Work instructions
Go through the material under this sentence. Return every line holding "class".

The data

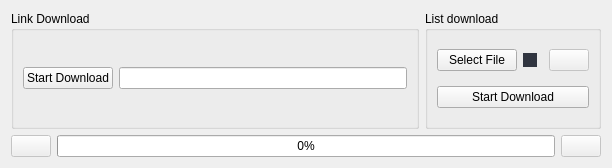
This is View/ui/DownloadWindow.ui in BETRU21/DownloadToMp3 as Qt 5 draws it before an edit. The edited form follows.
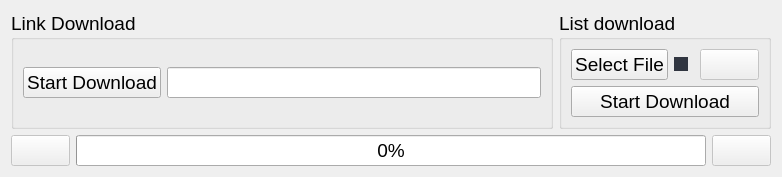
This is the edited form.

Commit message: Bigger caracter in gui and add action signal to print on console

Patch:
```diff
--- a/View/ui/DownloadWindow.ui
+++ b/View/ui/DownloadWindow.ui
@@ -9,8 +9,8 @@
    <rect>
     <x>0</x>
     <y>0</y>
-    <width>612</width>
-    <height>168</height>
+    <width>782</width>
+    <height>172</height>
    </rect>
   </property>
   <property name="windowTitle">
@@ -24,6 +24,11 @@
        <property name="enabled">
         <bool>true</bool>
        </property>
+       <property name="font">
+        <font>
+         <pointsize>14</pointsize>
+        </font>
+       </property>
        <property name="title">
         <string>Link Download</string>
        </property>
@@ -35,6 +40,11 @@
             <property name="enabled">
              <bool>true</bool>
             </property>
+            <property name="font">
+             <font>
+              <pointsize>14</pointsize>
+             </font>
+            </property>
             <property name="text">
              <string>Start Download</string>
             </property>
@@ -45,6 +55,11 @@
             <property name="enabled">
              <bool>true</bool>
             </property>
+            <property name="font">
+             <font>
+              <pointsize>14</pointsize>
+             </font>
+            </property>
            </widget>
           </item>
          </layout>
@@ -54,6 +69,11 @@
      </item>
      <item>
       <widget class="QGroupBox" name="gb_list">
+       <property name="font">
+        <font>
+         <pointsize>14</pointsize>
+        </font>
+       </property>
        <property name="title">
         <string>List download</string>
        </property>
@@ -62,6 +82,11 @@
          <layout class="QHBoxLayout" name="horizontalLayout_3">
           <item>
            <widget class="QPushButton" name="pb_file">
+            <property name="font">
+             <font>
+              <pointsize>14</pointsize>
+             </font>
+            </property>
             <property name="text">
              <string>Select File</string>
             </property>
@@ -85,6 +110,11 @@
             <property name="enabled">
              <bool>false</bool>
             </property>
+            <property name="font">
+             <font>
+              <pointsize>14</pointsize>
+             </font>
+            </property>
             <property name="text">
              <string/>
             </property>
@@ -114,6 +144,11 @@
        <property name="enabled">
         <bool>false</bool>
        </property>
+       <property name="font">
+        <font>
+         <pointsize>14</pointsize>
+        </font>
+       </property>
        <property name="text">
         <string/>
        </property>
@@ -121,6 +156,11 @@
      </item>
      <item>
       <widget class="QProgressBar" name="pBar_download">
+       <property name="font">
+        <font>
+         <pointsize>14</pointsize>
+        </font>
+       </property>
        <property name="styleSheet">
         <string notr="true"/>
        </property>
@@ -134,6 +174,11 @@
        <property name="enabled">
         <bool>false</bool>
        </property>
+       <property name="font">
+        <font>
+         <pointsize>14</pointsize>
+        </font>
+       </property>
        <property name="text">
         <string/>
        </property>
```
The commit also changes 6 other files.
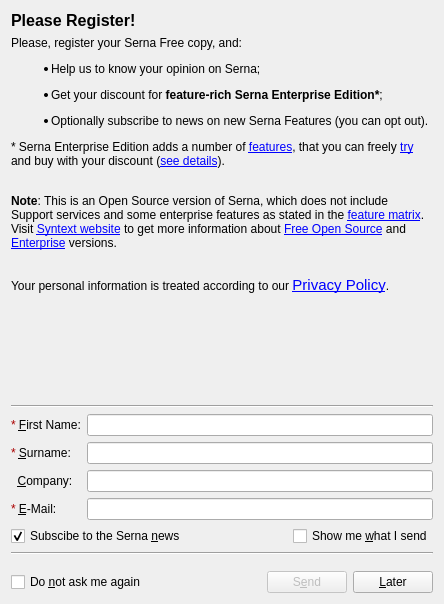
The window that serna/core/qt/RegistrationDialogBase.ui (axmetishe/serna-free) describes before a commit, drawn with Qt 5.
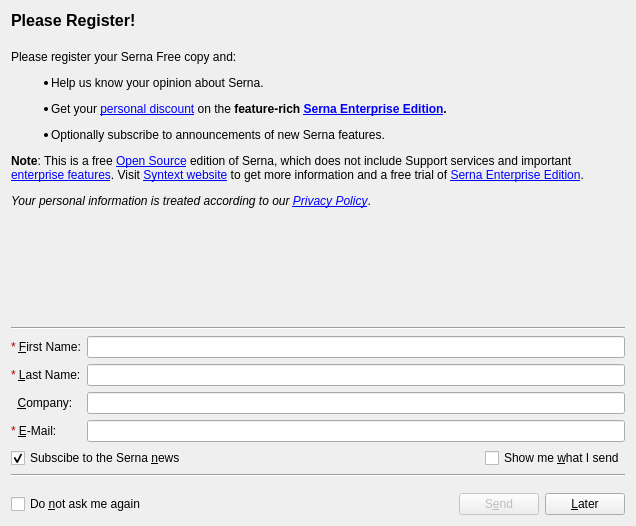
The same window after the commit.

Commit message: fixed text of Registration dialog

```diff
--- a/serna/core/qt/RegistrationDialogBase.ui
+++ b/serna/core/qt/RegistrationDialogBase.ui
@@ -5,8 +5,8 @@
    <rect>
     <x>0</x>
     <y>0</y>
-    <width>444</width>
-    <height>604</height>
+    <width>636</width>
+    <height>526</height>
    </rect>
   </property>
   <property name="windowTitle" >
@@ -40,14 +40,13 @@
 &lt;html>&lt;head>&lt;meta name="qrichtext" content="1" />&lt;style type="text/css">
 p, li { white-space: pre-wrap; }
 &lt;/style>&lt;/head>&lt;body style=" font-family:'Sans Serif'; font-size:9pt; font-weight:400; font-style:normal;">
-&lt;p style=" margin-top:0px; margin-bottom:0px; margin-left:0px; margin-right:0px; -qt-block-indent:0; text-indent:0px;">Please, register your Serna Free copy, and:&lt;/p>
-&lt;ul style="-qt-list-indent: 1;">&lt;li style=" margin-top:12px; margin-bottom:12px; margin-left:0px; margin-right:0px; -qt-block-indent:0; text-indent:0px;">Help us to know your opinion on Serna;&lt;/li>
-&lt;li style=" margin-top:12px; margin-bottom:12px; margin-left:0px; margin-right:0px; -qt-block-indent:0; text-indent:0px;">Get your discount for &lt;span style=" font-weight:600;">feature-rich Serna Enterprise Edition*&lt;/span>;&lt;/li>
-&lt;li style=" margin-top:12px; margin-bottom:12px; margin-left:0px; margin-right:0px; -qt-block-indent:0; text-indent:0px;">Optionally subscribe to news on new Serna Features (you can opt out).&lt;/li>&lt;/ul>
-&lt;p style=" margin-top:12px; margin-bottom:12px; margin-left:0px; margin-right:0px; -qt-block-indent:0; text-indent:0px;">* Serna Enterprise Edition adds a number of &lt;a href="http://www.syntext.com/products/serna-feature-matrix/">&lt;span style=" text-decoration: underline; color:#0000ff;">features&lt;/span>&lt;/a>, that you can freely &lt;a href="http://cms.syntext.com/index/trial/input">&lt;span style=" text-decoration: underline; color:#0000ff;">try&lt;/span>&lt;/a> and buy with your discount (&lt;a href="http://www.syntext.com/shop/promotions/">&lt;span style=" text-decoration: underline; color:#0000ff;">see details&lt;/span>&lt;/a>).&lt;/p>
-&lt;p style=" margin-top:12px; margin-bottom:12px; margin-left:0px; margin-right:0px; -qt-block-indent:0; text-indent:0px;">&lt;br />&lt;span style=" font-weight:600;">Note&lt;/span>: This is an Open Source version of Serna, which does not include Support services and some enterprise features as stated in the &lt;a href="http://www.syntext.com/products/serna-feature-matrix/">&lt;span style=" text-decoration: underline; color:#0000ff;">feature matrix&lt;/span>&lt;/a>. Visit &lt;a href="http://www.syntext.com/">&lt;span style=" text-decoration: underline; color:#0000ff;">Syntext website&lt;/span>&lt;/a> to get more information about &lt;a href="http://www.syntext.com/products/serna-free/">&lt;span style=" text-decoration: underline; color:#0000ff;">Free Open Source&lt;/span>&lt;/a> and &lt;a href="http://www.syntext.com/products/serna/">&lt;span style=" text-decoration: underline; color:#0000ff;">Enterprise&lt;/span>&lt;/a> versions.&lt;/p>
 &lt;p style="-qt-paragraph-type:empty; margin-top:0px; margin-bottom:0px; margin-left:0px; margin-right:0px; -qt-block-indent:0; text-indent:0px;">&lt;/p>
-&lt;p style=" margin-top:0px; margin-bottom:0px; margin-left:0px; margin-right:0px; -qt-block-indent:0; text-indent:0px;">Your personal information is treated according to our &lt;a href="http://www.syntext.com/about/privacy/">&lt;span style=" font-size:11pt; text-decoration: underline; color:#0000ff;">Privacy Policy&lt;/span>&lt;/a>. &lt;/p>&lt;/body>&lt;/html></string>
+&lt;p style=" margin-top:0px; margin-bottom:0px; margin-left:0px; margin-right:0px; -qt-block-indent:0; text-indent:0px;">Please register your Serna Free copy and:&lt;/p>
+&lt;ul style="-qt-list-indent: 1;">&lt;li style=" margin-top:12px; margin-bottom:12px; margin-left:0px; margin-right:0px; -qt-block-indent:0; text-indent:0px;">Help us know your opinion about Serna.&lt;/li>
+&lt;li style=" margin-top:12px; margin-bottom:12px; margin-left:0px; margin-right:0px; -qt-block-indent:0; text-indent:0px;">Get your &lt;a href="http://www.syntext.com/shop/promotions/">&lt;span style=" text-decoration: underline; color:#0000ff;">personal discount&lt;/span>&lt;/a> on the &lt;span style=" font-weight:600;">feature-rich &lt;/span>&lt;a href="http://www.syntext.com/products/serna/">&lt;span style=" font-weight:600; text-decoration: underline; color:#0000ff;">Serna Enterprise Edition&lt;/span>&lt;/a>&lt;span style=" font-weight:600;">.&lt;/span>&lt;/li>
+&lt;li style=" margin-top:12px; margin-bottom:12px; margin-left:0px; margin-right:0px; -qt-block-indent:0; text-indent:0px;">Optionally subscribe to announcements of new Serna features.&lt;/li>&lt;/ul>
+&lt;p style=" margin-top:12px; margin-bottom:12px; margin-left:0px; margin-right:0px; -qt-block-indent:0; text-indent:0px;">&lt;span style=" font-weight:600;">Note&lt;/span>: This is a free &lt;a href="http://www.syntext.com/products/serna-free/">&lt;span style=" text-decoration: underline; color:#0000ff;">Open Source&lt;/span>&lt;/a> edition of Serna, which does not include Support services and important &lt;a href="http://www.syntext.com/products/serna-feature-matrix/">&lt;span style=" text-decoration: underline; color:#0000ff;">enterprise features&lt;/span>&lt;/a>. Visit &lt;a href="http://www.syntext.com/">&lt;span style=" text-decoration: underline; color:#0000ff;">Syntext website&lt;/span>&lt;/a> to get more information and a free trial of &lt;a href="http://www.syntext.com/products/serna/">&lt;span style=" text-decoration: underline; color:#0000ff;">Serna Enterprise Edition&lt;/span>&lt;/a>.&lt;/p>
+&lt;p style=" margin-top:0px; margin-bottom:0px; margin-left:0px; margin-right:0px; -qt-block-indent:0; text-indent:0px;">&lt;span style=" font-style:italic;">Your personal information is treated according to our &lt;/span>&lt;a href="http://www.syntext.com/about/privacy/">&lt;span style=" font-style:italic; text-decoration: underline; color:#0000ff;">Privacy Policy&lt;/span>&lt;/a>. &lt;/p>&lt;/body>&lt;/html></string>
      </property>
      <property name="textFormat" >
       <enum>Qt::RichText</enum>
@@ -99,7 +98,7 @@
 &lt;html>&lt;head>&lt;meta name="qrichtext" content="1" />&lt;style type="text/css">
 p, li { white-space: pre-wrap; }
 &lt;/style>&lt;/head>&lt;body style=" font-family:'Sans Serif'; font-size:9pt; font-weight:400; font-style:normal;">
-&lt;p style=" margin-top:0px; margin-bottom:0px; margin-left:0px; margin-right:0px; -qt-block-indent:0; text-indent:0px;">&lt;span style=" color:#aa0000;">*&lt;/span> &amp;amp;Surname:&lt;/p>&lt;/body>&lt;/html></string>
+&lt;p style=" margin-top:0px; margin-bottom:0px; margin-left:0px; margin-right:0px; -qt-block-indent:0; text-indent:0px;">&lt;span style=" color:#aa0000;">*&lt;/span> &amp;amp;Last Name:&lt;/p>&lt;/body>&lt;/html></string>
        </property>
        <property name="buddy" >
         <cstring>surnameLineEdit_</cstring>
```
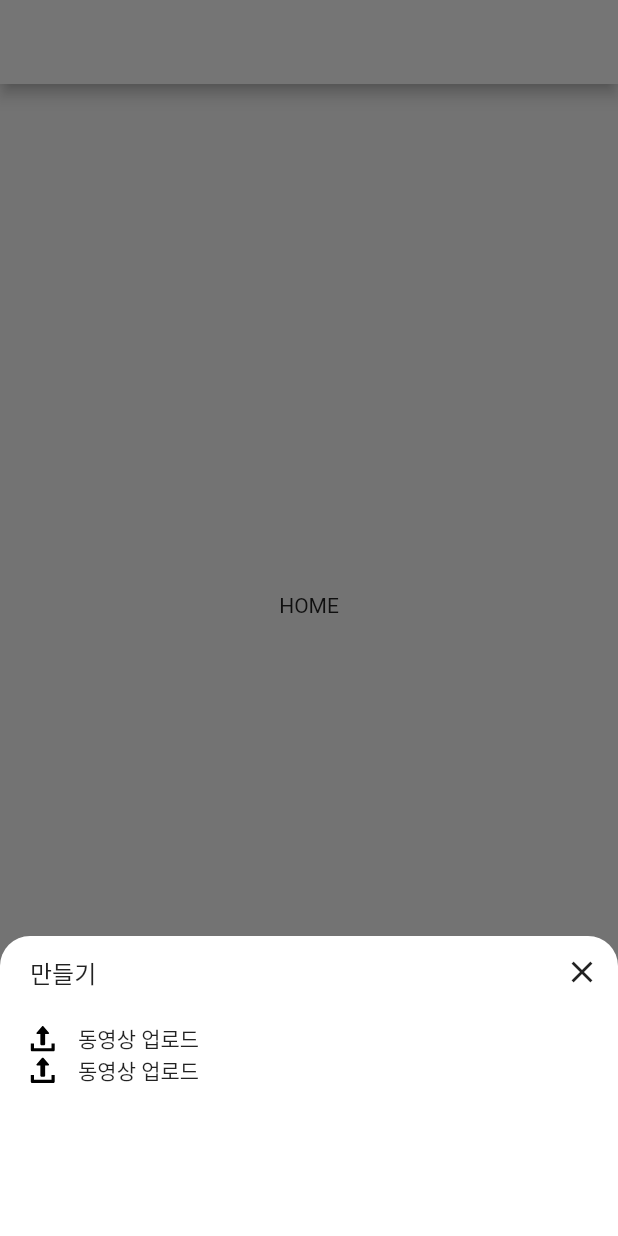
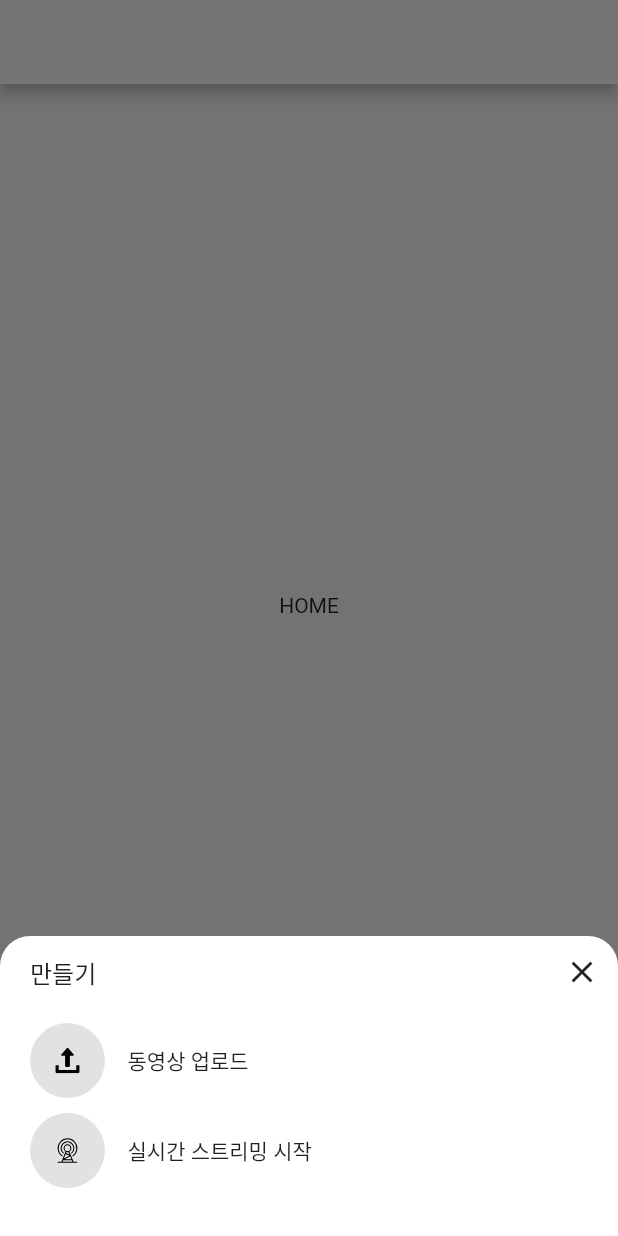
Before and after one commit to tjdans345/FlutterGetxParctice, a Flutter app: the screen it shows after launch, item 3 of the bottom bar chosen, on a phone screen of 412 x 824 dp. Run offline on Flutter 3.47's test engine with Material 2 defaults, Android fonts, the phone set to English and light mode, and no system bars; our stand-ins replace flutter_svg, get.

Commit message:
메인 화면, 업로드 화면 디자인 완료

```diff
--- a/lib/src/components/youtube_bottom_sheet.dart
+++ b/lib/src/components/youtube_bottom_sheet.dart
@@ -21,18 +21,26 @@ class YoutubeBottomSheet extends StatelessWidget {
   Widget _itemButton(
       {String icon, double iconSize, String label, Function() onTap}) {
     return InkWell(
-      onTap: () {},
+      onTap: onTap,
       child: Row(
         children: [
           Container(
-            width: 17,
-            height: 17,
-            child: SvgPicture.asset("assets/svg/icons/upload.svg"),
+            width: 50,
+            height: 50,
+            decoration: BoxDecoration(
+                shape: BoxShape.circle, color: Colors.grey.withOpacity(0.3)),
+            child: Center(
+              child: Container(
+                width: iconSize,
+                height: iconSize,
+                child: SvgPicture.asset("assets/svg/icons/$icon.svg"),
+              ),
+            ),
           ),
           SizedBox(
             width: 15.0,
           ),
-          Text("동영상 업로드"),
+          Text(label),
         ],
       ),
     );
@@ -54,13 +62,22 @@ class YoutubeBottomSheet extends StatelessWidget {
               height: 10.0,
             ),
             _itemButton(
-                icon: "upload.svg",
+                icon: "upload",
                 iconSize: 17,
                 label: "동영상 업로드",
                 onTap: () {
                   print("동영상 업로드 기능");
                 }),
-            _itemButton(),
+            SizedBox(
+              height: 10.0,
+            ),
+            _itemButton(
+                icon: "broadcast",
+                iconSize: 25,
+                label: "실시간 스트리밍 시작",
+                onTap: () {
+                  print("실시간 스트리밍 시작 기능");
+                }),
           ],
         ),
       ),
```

Solution
       <widget class="QGroupBox" name="gb_list">
          <layout class="QHBoxLayout" name="horizontalLayout_3">
            <widget class="QPushButton" name="pb_file">
       <widget class="QProgressBar" name="pBar_download">
@@ -21,18 +21,26 @@ class YoutubeBottomSheet extends StatelessWidget {
@@ -54,13 +62,22 @@ class YoutubeBottomSheet extends StatelessWidget {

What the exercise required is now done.